Set in a "distorted present," "Neighbors" revolves around two families: the Pattersons and the Crows. African-American Richard Patterson, his white wife and biracial daughter are ensconced in upwardly mobile suburbia when the Crows, a family of black entertainers, move in across the street. Richard (Bruce A. Young) immediately senses danger, eyeing the Crows with a finely nuanced, bemused horror even as his wife and daughter welcome them to the neighborhood. What ensues is a layered, provocative and brazen exploration of race and its implications for a modern world.

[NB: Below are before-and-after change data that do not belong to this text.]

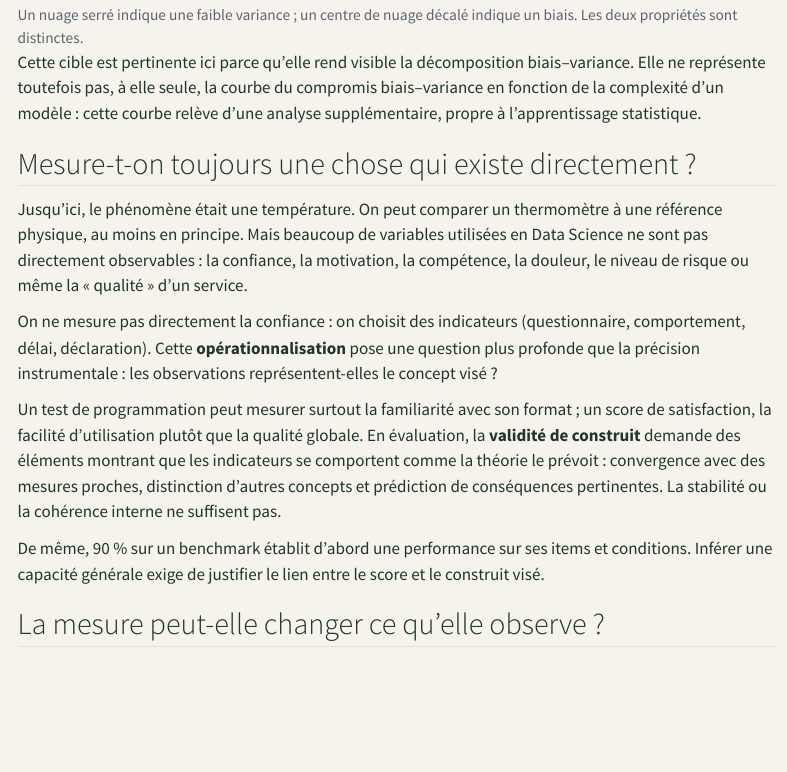
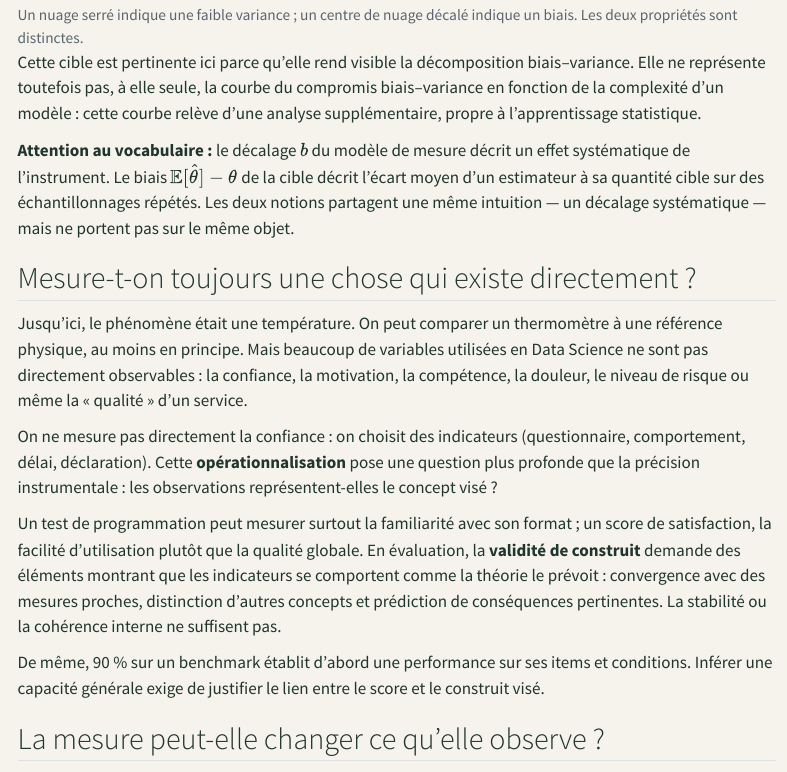
Before and after one commit to JM-Brun/knowledge-stories, a Quarto document (calendar/days/jour-01.qmd): the page in a window 1100 px wide, from 3660 px down. Rendered offline with R 4.5, knitr and Pandoc in place of Quarto, with nearby package versions; menus at the side of the page are left out.

Commit message:
Distinguish instrument offset from estimator bias

```diff
--- a/calendar/days/jour-01.qmd
+++ b/calendar/days/jour-01.qmd
@@ -175,6 +175,8 @@ La cible ci-dessous représente les résultats d'un estimateur obtenus sur de no
 
 Cette cible est pertinente ici parce qu'elle rend visible la décomposition biais–variance. Elle ne représente toutefois pas, à elle seule, la courbe du compromis biais–variance en fonction de la complexité d'un modèle : cette courbe relève d'une analyse supplémentaire, propre à l'apprentissage statistique.
 
+**Attention au vocabulaire :** le décalage \(b\) du modèle de mesure décrit un effet systématique de l'instrument. Le biais \(\mathbb{E}[\hat{\theta}]-\theta\) de la cible décrit l'écart moyen d'un estimateur à sa quantité cible sur des échantillonnages répétés. Les deux notions partagent une même intuition — un décalage systématique — mais ne portent pas sur le même objet.
+
 ## Mesure-t-on toujours une chose qui existe directement ?
 
 Jusqu'ici, le phénomène était une température. On peut comparer un thermomètre à une référence physique, au moins en principe. Mais beaucoup de variables utilisées en Data Science ne sont pas directement observables : la confiance, la motivation, la compétence, la douleur, le niveau de risque ou même la « qualité » d'un service.
```
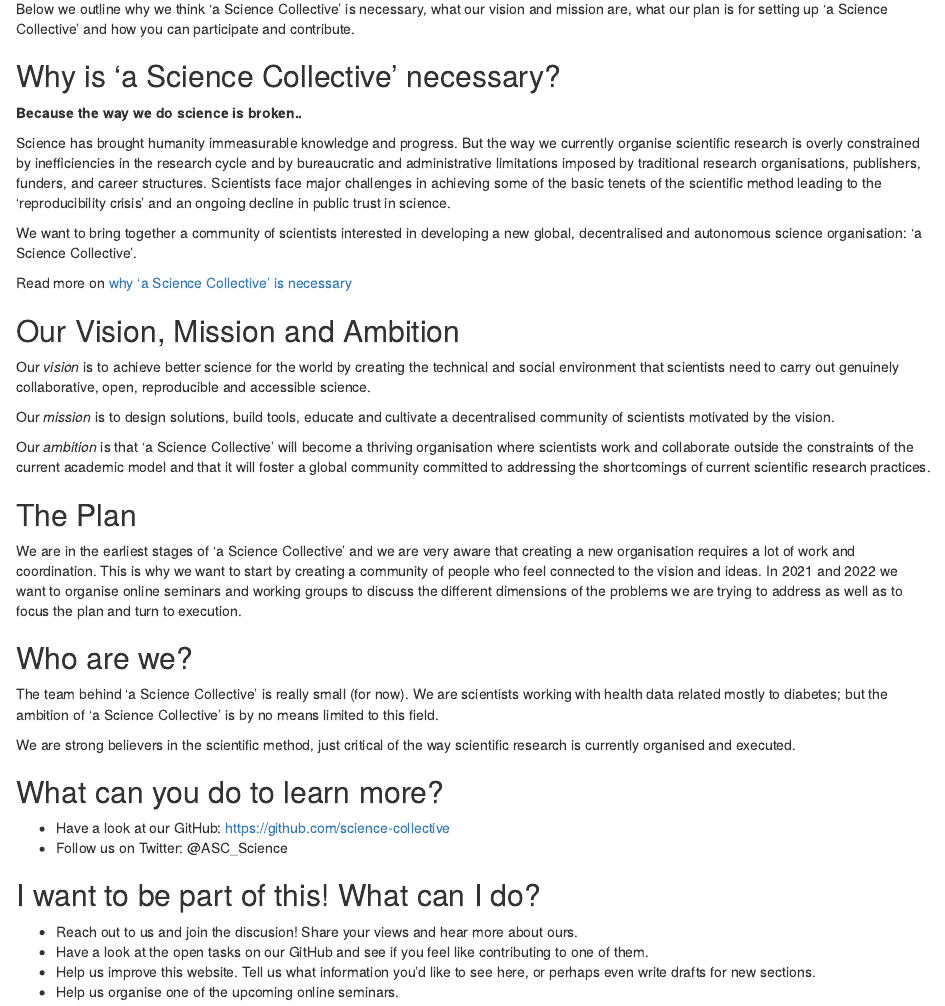
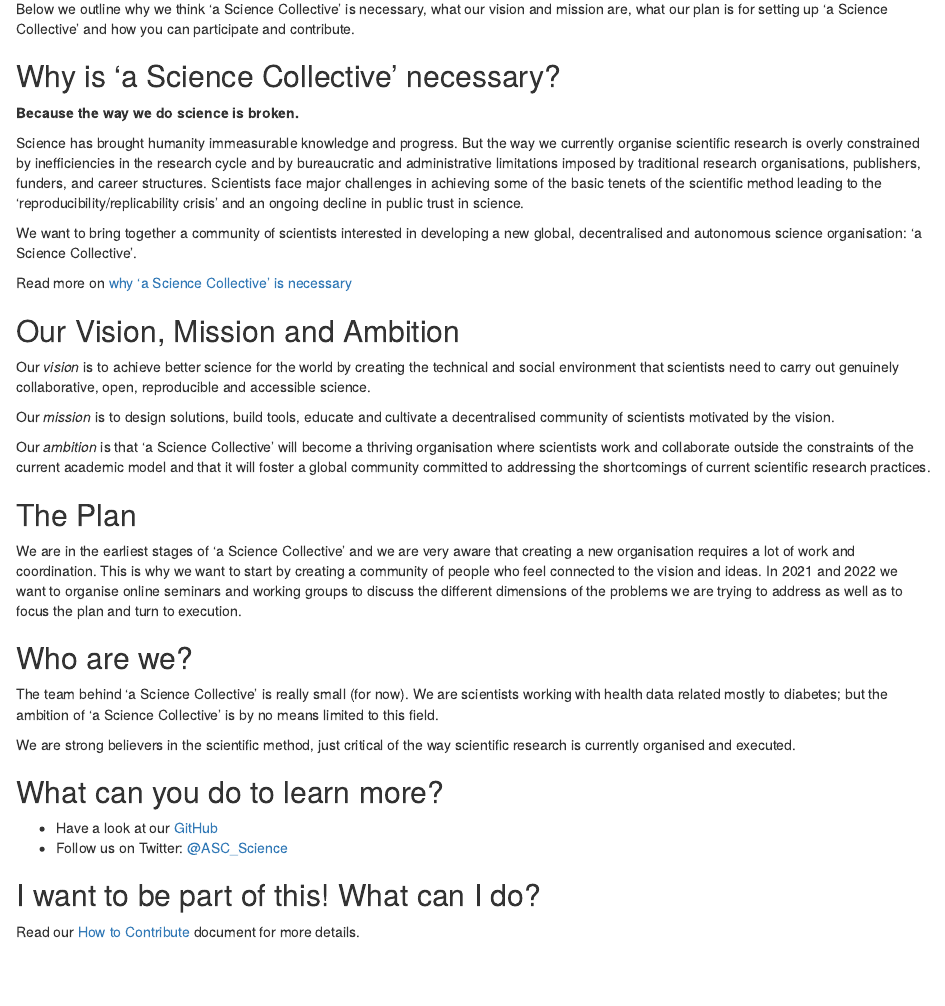
Before and after one commit to science-collective/website, an R Markdown document (index.Rmd): the page in a window 1100 px wide, from 300 px down. Rendered offline with R 4.5, knitr and Pandoc, with nearby package versions; drawn as R Markdown's standard HTML page in place of the format the file asks for.

Commit message:
minor edits and formatting fixes

````diff
--- a/index.Rmd
+++ b/index.Rmd
@@ -21,9 +21,9 @@ Below we outline why we think 'a Science Collective' is necessary, what our visi
 
 ## Why is 'a Science Collective' necessary?
 
-**Because the way we do science is broken..**
+**Because the way we do science is broken.**
 
-Science has brought humanity immeasurable knowledge and progress. But the way we currently organise scientific research is overly constrained by inefficiencies in the research cycle and by bureaucratic and administrative limitations imposed by traditional research organisations, publishers, funders, and career structures. Scientists face major challenges in achieving some of the basic tenets of the scientific method leading to the 'reproducibility crisis' and an ongoing decline in public trust in science.
+Science has brought humanity immeasurable knowledge and progress. But the way we currently organise scientific research is overly constrained by inefficiencies in the research cycle and by bureaucratic and administrative limitations imposed by traditional research organisations, publishers, funders, and career structures. Scientists face major challenges in achieving some of the basic tenets of the scientific method leading to the 'reproducibility/replicability crisis' and an ongoing decline in public trust in science.
 
 We want to bring together a community of scientists interested in developing a new global, decentralised and autonomous science organisation: 'a Science Collective'.
 
@@ -51,15 +52,13 @@ We are strong believers in the scientific method, just critical of the way scien
 ```
 
 ## What can you do to learn more?
-- Have a look at our GitHub: https://github.com/science-collective
-- Follow us on Twitter: @ASC_Science
+
+- Have a look at our [GitHub](https://github.com/science-collective)
+- Follow us on Twitter: [@ASC_Science](https://twitter.com/ASC_Science)
 
 ## I want to be part of this! What can I do?
-- Reach out to us and join the discusion! Share your views and hear more about ours.
-- Have a look at the open tasks on our GitHub and see if you feel like contributing to one of them.
-- Help us improve this website. Tell us what information you'd like to see here, or perhaps even write drafts for new sections.
-- Help us organise one of the upcoming online seminars.
 
+Read our [How to Contribute]() document for more details.
 
 ```{r include=FALSE, eval=FALSE}
 # TODO: Deal with this later.
````
Also changed, not shown: index.Rmd (1 more changed lines).
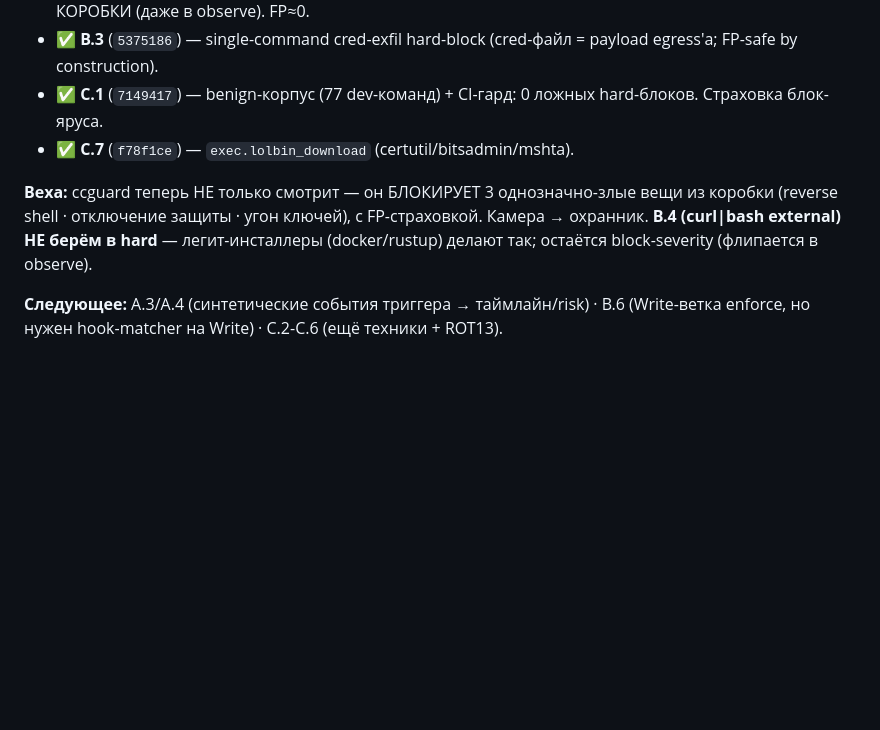
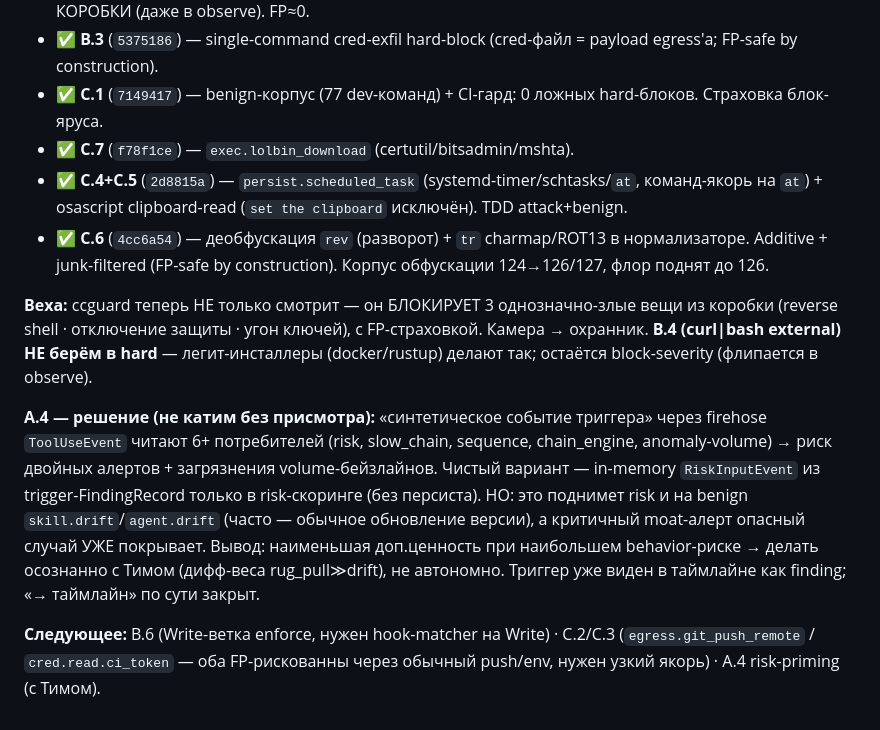
Before and after one commit to timderbak/ccguard, a Markdown page: docs/ROADMAP-three-workstreams.md, the part around the change. GitHub-like rendering; blank space fills up the shorter version.

Commit message:
docs(roadmap): C.4-C.6 done; A.4 decision (risk-priming deferred to supervised pass)
Co-Authored-By: Claude Opus 4.8 (1M context) <noreply@anthropic.com>

```diff
--- a/docs/ROADMAP-three-workstreams.md
+++ b/docs/ROADMAP-three-workstreams.md
@@ -41,8 +41,12 @@
 - ✅ **B.3** (`5375186`) — single-command cred-exfil hard-block (cred-файл = payload egress'а; FP-safe by construction).
 - ✅ **C.1** (`7149417`) — benign-корпус (77 dev-команд) + CI-гард: 0 ложных hard-блоков. Страховка блок-яруса.
 - ✅ **C.7** (`f78f1ce`) — `exec.lolbin_download` (certutil/bitsadmin/mshta).
+- ✅ **C.4+C.5** (`2d8815a`) — `persist.scheduled_task` (systemd-timer/schtasks/`at`, команд-якорь на `at`) + osascript clipboard-read (`set the clipboard` исключён). TDD attack+benign.
+- ✅ **C.6** (`4cc6a54`) — деобфускация `rev` (разворот) + `tr` charmap/ROT13 в нормализаторе. Additive + junk-filtered (FP-safe by construction). Корпус обфускации 124→126/127, флор поднят до 126.
 
 **Веха:** ccguard теперь НЕ только смотрит — он БЛОКИРУЕТ 3 однозначно-злые вещи из коробки (reverse shell · отключение защиты · угон ключей), с FP-страховкой. Камера → охранник.
 **B.4 (curl|bash external) НЕ берём в hard** — легит-инсталлеры (docker/rustup) делают так; остаётся block-severity (флипается в observe).
 
-**Следующее:** A.3/A.4 (синтетические события триггера → таймлайн/risk) · B.6 (Write-ветка enforce, но нужен hook-matcher на Write) · C.2-C.6 (ещё техники + ROT13).
+**A.4 — решение (не катим без присмотра):** «синтетическое событие триггера» через firehose `ToolUseEvent` читают 6+ потребителей (risk, slow_chain, sequence, chain_engine, anomaly-volume) → риск двойных алертов + загрязнения volume-бейзлайнов. Чистый вариант — in-memory `RiskInputEvent` из trigger-FindingRecord только в risk-скоринге (без персиста). НО: это поднимет risk и на benign `skill.drift`/`agent.drift` (часто — обычное обновление версии), а критичный moat-алерт опасный случай УЖЕ покрывает. Вывод: наименьшая доп.ценность при наибольшем behavior-риске → делать осознанно с Тимом (дифф-веса rug_pull≫drift), не автономно. Триггер уже виден в таймлайне как finding; «→ таймлайн» по сути закрыт.
+
+**Следующее:** B.6 (Write-ветка enforce, нужен hook-matcher на Write) · C.2/C.3 (`egress.git_push_remote` / `cred.read.ci_token` — оба FP-рискованны через обычный push/env, нужен узкий якорь) · A.4 risk-priming (с Тимом).
```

Jacob-Jenkins, winner of the 2011 Paula Vogel Playwriting Award, demonstrates an uncanny knack for pushing comic images and suggestions right up to the edge and then letting them tumble over into vicious satire. From the exaggerated blackface makeup to the doorbell that chimes the refrain of "Dixie," the Crow family is a lively conglomeration of every itchy and uncomfortable stereotype that permeates American culture. Over the course of the play the Crows shred all the conventions of postracial harmony that the Pattersons have tried so hard to create.
Director Nataki Garrett, who previously directed "Neighbors" in 2010 for Los Angeles' Matrix Theatre Company, is aided by a solid cast in this high-energy production. Sarah Agnew gives an appealing turn as Richard's loquacious, vaguely unhappy wife, who is slowly wooed into the Crows' orbit by Zip (played with sinister charm by Thomas W. Jones II). Shawn Hamilton (who stepped in at the last minute to replace the ailing Warren Bowles) brings incisive wit and outrageous vulgarity to the role of Mammy, the impresario of the Crow family minstrel show. Tatiana Williams, as Topsy, is mesmerizing in a lightning-fast mélange of black female entertainers, while other fine performances are offered by Brittany Bradford, Christian Gibbs and Chris Hampton.
"Neighbors," which also kicks off Mixed Blood's Radical Hospitality initiative of expanded access through free admission, is no walk in the park. A few patrons left during Wednesday night's performance, an occurrence sure to be repeated. Jacob-Jenkins' play pulls no punches as it peels back painful layers of assumption and deception, stimulating a conversation that isn't new but has rarely been conducted in such a palpably raw fashion. Mixed Blood throws down the gauntlet in this one and dares its audience to step up.
Lisa Brock writes regularly about theater.